The candidate wins the Birchwood Village mayoral race | Rare Techy
It’s official: A retired attorney rode his mayoral campaign all the way to Washington County City Hall, defeating two candidates on the ballot in last week’s election.
Margaret Ford’s victory was confirmed Tuesday night by the Birchwood Village office. They confirmed that Ford received 271 write-in votes and the two candidates on the ballot, James Nelson and Michael McKenzie, received 171 and 146 votes, respectively.
Ford, whose family has deep roots in the Birchwood Village community on the south shore of White Bear Lake, wanted to be on the ballot, but a family medical emergency forced him to cancel his plans. Only in September did the health problems become clear and Ford decided to continue his campaign.
He had by then met the deadline to get on the ballot, but bolstered his campaign with a group of supporters, the support of outgoing Mayor Mary Wingfield and the slogan “Together, Write Now.”
“It was really a grassroots source saying, ‘We want another option,'” Ford said.
Ford knocked on doors on weekends, and his campaign volunteers put up 50 outdoor signs in one night early on. This week they put up another 25.

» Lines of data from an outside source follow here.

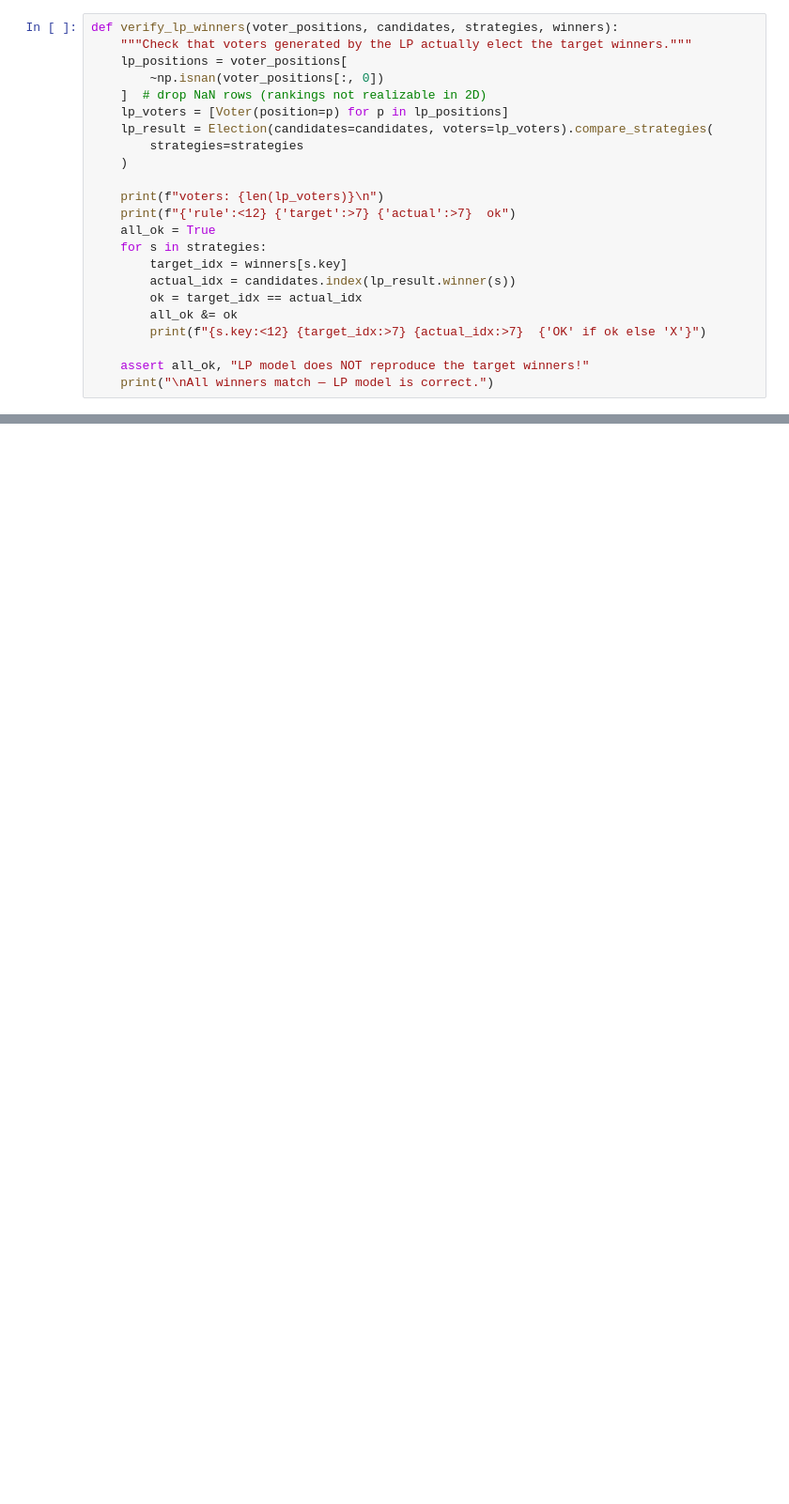
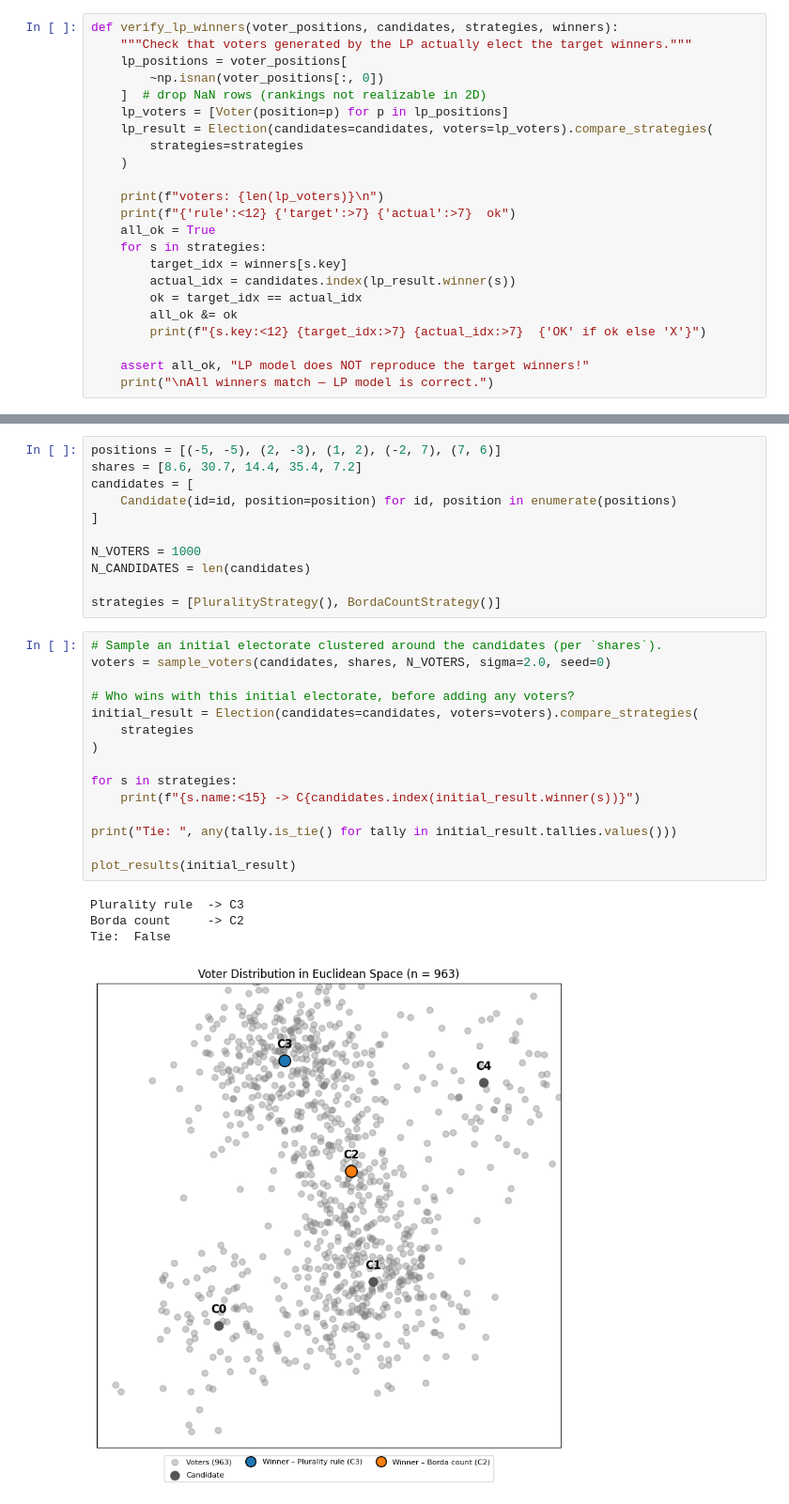
Before and after one commit to pawlowiczf/Euclidean-choices, a Jupyter notebook: code/main/lp-one.ipynb, the cells around one changed output, grey strips where cells are left out. Shown at 94% size. Drawn from its saved outputs; the diff is of its cells as text; blank space fills up the shorter version.

```diff
--- a/code/main/lp-one.ipynb
+++ b/code/main/lp-one.ipynb
@@ -59,0 +94,31 @@ N_CANDIDATES = 3
+# %%
+positions = [(-5, -5), (2, -3), (1, 2), (-2, 7), (7, 6)]
+shares = [8.6, 30.7, 14.4, 35.4, 7.2]
+candidates = [
+    Candidate(id=id, position=position) for id, position in enumerate(positions)
+]
+
+N_VOTERS = 1000
+N_CANDIDATES = len(candidates)
+
+strategies = [PluralityStrategy(), BordaCountStrategy()]
+# %%
+# Sample an initial electorate clustered around the candidates (per `shares`).
+voters = sample_voters(candidates, shares, N_VOTERS, sigma=2.0, seed=0)
+
+# Who wins with this initial electorate, before adding any voters?
+initial_result = Election(candidates=candidates, voters=voters).compare_strategies(
+    strategies
+)
+
+for s in strategies:
+    print(f"{s.name:<15} -> C{candidates.index(initial_result.winner(s))}")
+
+print("Tie: ", any(tally.is_tie() for tally in initial_result.tallies.values()))
+
+plot_results(initial_result)
+# %% [output]
+Plurality rule  -> C3
+Borda count     -> C2
+Tie:  False
+[figure, added]
```
Also changed, not shown: parts of 17 cells of this notebook, 3 other files.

Ford said he enjoyed meeting people on the weekends. Local residents told him they want more communication with City Hall, consensus on the use of green space, discussion of affordability and continued vigilance against traffic.
The leafy enclave of about 860 residents had a disastrous summer of traffic congestion caused by lengthy repairs and renovations to Highway 12/Wildwood Road. Drivers looking for a shortcut sometimes shot through Birchwood Village at high speeds, prompting city officials to erect traffic control signs and temporary one-way signs.
On election night, he didn’t know what to make of the incoming totals until he saw a report around 11 p.m. that more write-in votes had been cast than votes cast for either candidate on the ballot. The unusual campaign caused confusion. The Star Tribune misstated one of the men on the ballot in its Nov. 11 edition before the write-in votes were released.
Before retiring in 2020, Ford was an attorney in private practice focusing on estate tax law.
Wingfield, who helped manage Ford’s campaign after he decided to retire from local politics, said he first met Ford a year ago when he was looking for volunteers.
“When I reached out to him, he said, ‘What can I do to help?’ He rolled up his sleeves. We were out there chopping sea buckthorn, hauling brush, cleaning the town, getting dirty to the max and when we finished he said, “What can I do next to help?” “
Wingfield said voters were skeptical that a write-in candidate could win. “We had to convince people that Margaret was a viable candidate.”
McKenzie, one of two candidates on the ballot, said Tuesday that she knew Ford was a great candidate after throwing her hat in the hat.
“It was well organized,” he said of his write-in campaign. The mayor’s support helped Ford a lot, McKenzie said, and in a small enclave like Birchwood Village, the outgoing mayor knows almost everyone.